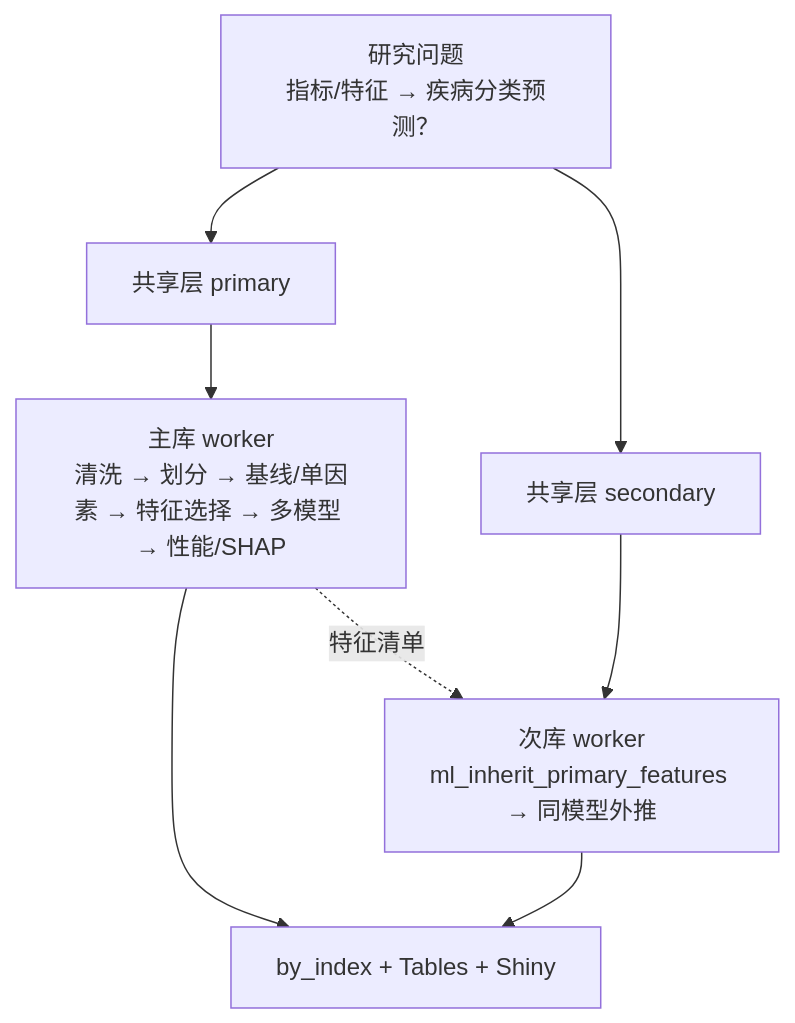
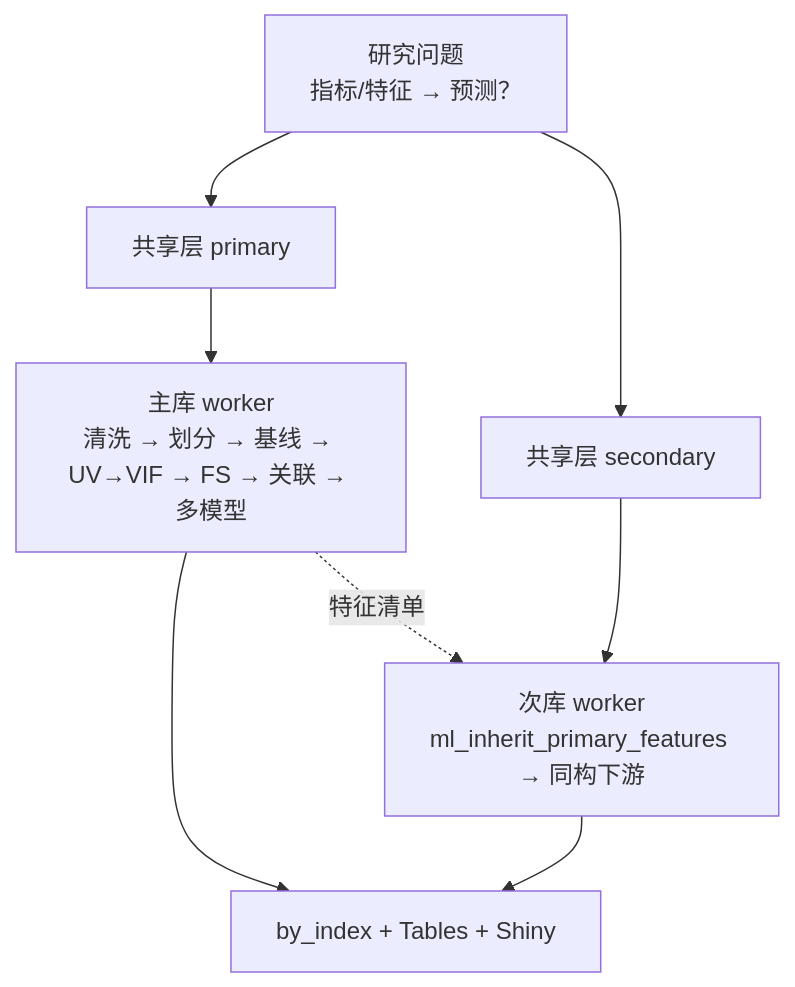
The first of 2 diagrams in Decisiontree/decision_tree_ml_dual_batch.md (sakura1023666/medical-blocks-engine), drawn with Mermaid before and after one commit. The commit also changed other lines of this file and 935 other files, not shown here.

````diff
--- a/Decisiontree/decision_tree_ml_dual_batch.md
+++ b/Decisiontree/decision_tree_ml_dual_batch.md
@@ -44,12 +61,12 @@
 ```mermaid
 flowchart TD
-  Q["研究问题\n指标/特征 → 疾病分类预测？"]
+  Q["研究问题\n指标/特征 → 预测？"]
   S1["共享层 primary"]
   S2["共享层 secondary"]
-  P["主库 worker\n清洗 → 划分 → 基线/单因素 → 特征选择 → 多模型 → 性能/SHAP"]
-  SEC["次库 worker\nml_inherit_primary_features → 同模型外推"]
+  P["主库 worker\n清洗 → 划分 → 基线 → UV→VIF → FS → 关联 → 多模型"]
+  SEC["次库 worker\nml_inherit_primary_features → 同构下游"]
   OUT["by_index + Tables + Shiny"]
   Q --> S1 --> P --> OUT
   Q --> S2 --> SEC --> OUT
   P -.->|特征清单| SEC
 ```
````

## Your instructions
Take the line that holds "flowchart TD" as the first line and the last line of the data as the final one. Retype everything between, both included, exactly.

## Response
 flowchart TD
-  Q["研究问题\n指标/特征 → 疾病分类预测？"]
+  Q["研究问题\n指标/特征 → 预测？"]
   S1["共享层 primary"]
   S2["共享层 secondary"]
-  P["主库 worker\n清洗 → 划分 → 基线/单因素 → 特征选择 → 多模型 → 性能/SHAP"]
-  SEC["次库 worker\nml_inherit_primary_features → 同模型外推"]
+  P["主库 worker\n清洗 → 划分 → 基线 → UV→VIF → FS → 关联 → 多模型"]
+  SEC["次库 worker\nml_inherit_primary_features → 同构下游"]
   OUT["by_index + Tables + Shiny"]
   Q --> S1 --> P --> OUT
   Q --> S2 --> SEC --> OUT
   P -.->|特征清单| SEC
 ```
````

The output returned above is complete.